Action item: Although the records contain pictures, only their text should be set down, exactly as written.

Recorded data:
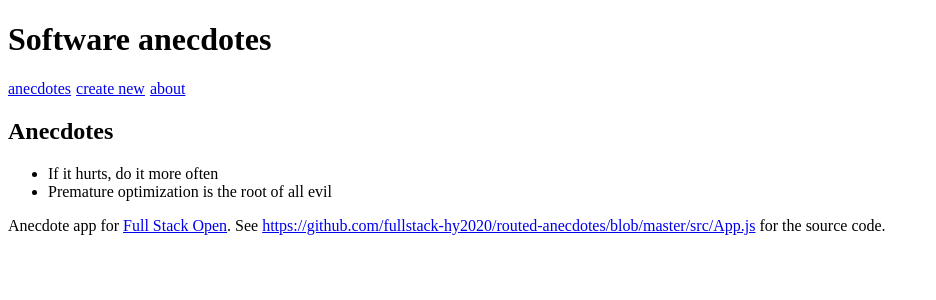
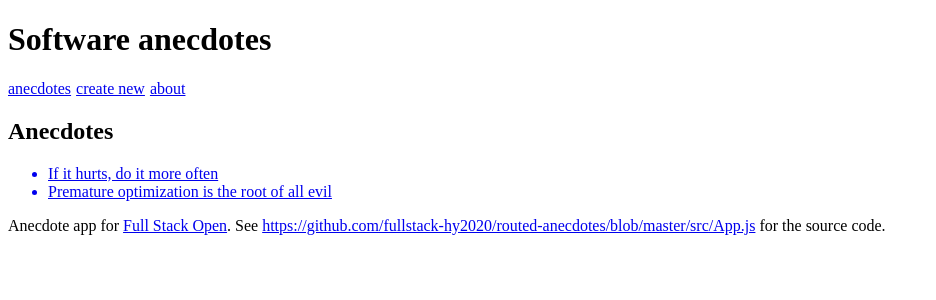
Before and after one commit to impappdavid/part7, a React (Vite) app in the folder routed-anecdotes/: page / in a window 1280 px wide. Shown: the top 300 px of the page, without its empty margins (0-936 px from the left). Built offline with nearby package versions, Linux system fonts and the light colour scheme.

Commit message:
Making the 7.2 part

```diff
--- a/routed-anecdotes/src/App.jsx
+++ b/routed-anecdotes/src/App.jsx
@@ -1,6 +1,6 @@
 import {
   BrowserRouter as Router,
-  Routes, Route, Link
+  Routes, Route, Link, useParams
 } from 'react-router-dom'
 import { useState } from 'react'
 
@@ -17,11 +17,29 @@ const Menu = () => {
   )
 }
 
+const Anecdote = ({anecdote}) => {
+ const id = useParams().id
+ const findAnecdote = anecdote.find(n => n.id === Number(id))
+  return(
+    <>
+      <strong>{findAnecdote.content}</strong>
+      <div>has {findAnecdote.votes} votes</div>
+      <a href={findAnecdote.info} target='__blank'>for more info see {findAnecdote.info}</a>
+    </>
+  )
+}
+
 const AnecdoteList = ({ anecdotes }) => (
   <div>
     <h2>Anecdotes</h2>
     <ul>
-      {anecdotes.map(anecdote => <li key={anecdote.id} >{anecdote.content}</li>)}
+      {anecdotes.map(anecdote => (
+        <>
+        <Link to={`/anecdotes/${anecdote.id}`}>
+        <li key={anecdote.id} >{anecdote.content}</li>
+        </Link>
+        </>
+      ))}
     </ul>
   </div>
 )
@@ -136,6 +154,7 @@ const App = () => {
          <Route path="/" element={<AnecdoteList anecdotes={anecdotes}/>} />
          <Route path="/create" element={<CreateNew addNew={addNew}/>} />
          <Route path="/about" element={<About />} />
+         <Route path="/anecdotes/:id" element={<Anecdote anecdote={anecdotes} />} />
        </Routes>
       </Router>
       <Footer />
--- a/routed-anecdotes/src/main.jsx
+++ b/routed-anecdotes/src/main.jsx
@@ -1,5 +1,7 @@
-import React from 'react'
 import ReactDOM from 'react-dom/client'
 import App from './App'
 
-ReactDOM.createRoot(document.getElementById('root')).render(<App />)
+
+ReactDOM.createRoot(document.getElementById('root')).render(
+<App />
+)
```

Response to the task:
Before and after one commit to impappdavid/part7, a React (Vite) app in the folder routed-anecdotes/: page / in a window 1280 px wide. Shown: the top 300 px of the page, without its empty margins (0-936 px from the left). Built offline with nearby package versions, Linux system fonts and the light colour scheme.

Commit message:
Making the 7.2 part

```diff
--- a/routed-anecdotes/src/App.jsx
+++ b/routed-anecdotes/src/App.jsx
@@ -1,6 +1,6 @@
 import {
   BrowserRouter as Router,
-  Routes, Route, Link
+  Routes, Route, Link, useParams
 } from 'react-router-dom'
 import { useState } from 'react'
 
@@ -17,11 +17,29 @@ const Menu = () => {
   )
 }
 
+const Anecdote = ({anecdote}) => {
+ const id = useParams().id
+ const findAnecdote = anecdote.find(n => n.id === Number(id))
+  return(
+    <>
+      <strong>{findAnecdote.content}</strong>
+      <div>has {findAnecdote.votes} votes</div>
+      <a href={findAnecdote.info} target='__blank'>for more info see {findAnecdote.info}</a>
+    </>
+  )
+}
+
 const AnecdoteList = ({ anecdotes }) => (
   <div>
     <h2>Anecdotes</h2>
     <ul>
-      {anecdotes.map(anecdote => <li key={anecdote.id} >{anecdote.content}</li>)}
+      {anecdotes.map(anecdote => (
+        <>
+        <Link to={`/anecdotes/${anecdote.id}`}>
+        <li key={anecdote.id} >{anecdote.content}</li>
+        </Link>
+        </>
+      ))}
     </ul>
   </div>
 )
@@ -136,6 +154,7 @@ const App = () => {
          <Route path="/" element={<AnecdoteList anecdotes={anecdotes}/>} />
          <Route path="/create" element={<CreateNew addNew={addNew}/>} />
          <Route path="/about" element={<About />} />
+         <Route path="/anecdotes/:id" element={<Anecdote anecdote={anecdotes} />} />
        </Routes>
       </Router>
       <Footer />
--- a/routed-anecdotes/src/main.jsx
+++ b/routed-anecdotes/src/main.jsx
@@ -1,5 +1,7 @@
-import React from 'react'
 import ReactDOM from 'react-dom/client'
 import App from './App'
 
-ReactDOM.createRoot(document.getElementById('root')).render(<App />)
+
+ReactDOM.createRoot(document.getElementById('root')).render(
+<App />
+)
```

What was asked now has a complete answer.